● Task description
Retrieve all lines below that have the string "runs".

________

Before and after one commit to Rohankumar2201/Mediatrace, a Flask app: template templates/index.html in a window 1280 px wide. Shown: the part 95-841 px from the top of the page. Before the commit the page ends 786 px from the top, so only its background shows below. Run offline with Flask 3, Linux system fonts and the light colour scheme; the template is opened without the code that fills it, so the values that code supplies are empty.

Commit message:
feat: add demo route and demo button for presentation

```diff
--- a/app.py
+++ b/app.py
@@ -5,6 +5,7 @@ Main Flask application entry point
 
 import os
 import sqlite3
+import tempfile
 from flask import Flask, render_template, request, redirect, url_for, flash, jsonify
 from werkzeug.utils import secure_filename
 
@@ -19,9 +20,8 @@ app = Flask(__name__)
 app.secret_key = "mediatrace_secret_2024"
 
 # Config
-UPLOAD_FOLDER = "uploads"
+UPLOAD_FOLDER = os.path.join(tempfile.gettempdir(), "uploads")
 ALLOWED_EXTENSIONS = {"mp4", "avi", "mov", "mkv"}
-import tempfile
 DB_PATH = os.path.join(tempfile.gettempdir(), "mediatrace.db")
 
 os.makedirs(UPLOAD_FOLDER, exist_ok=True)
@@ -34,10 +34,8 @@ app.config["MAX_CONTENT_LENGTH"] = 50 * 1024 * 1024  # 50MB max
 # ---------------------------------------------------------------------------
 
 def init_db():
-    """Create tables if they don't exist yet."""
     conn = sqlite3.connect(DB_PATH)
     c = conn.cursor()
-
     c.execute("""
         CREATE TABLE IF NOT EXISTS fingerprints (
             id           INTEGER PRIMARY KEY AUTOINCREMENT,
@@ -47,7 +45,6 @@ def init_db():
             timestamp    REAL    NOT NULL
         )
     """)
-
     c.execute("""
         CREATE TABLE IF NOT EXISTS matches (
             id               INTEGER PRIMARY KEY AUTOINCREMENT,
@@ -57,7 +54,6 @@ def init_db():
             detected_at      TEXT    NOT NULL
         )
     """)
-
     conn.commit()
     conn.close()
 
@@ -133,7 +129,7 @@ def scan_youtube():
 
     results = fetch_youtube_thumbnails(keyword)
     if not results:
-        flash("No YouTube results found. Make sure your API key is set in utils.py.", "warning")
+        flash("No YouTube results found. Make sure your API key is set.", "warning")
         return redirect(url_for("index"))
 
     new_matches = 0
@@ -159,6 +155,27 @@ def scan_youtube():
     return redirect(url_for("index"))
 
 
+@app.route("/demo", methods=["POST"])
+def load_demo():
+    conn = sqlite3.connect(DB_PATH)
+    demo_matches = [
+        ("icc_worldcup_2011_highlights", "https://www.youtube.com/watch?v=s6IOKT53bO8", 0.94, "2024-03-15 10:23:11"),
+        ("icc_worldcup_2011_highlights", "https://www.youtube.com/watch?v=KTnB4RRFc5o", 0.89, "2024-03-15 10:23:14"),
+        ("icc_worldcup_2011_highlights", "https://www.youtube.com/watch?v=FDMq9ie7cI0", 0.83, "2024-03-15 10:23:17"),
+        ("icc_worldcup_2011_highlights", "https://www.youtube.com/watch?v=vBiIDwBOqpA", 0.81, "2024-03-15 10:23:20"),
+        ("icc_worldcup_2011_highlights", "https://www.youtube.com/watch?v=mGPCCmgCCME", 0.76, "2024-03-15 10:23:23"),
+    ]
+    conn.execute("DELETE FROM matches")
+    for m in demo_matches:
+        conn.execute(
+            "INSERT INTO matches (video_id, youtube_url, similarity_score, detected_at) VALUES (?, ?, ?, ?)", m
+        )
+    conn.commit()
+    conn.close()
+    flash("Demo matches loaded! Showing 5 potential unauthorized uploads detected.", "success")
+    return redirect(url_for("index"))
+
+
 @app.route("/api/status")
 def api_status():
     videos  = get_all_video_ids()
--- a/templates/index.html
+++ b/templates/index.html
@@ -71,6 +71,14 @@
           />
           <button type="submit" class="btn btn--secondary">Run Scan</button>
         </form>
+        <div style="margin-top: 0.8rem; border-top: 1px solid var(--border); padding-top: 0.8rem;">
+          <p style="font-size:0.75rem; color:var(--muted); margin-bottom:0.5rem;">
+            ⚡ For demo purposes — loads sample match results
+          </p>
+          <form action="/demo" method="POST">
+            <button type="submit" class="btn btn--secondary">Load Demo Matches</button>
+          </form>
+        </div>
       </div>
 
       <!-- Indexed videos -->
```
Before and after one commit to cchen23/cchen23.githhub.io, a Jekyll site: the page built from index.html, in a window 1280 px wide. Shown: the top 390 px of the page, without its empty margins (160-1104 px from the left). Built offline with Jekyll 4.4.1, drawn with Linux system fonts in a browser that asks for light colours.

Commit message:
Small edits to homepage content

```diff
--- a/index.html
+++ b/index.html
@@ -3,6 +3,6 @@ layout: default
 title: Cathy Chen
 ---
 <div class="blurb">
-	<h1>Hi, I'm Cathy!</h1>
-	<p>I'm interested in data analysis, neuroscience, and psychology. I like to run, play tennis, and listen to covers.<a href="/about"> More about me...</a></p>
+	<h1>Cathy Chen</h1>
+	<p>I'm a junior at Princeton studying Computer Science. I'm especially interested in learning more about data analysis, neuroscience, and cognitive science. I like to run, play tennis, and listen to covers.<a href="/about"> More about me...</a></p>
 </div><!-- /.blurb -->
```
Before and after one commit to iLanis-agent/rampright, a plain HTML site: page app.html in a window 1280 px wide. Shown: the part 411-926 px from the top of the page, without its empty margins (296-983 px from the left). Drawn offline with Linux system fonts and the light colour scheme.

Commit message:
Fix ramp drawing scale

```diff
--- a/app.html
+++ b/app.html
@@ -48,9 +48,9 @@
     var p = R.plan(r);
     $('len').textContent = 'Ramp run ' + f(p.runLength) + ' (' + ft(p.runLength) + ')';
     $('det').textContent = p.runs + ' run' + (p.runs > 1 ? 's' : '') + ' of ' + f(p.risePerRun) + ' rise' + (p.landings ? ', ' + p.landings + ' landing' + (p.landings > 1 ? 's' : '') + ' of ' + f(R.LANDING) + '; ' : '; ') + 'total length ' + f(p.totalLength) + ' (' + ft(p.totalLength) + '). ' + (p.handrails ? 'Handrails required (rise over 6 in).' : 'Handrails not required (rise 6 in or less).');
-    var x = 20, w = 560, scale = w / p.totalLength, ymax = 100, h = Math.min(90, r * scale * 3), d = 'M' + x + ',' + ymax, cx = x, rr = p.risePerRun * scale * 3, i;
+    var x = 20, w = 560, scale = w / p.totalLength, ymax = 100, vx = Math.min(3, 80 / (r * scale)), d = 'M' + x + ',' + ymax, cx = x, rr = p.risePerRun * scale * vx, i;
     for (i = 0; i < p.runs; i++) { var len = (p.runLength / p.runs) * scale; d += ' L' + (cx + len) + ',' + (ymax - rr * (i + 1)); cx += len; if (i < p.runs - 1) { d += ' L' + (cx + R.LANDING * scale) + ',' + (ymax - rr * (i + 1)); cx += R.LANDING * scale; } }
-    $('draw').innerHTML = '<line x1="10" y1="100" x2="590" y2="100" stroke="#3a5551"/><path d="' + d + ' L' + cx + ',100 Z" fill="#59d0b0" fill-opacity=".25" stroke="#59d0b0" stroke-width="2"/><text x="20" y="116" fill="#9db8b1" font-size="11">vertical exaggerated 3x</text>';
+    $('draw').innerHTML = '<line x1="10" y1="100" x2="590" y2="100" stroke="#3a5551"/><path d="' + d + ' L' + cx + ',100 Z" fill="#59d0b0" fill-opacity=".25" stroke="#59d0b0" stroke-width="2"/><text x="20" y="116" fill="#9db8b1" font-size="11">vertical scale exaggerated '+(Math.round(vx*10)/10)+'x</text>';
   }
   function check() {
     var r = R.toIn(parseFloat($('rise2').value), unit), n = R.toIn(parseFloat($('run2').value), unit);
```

________

● The completed task
     $('det').textContent = p.runs + ' run' + (p.runs > 1 ? 's' : '') + ' of ' + f(p.risePerRun) + ' rise' + (p.landings ? ', ' + p.landings + ' landing' + (p.landings > 1 ? 's' : '') + ' of ' + f(R.LANDING) + '; ' : '; ') + 'total length ' + f(p.totalLength) + ' (' + ft(p.totalLength) + '). ' + (p.handrails ? 'Handrails required (rise over 6 in).' : 'Handrails not required (rise 6 in or less).');
     for (i = 0; i < p.runs; i++) { var len = (p.runLength / p.runs) * scale; d += ' L' + (cx + len) + ',' + (ymax - rr * (i + 1)); cx += len; if (i < p.runs - 1) { d += ' L' + (cx + R.LANDING * scale) + ',' + (ymax - rr * (i + 1)); cx += R.LANDING * scale; } }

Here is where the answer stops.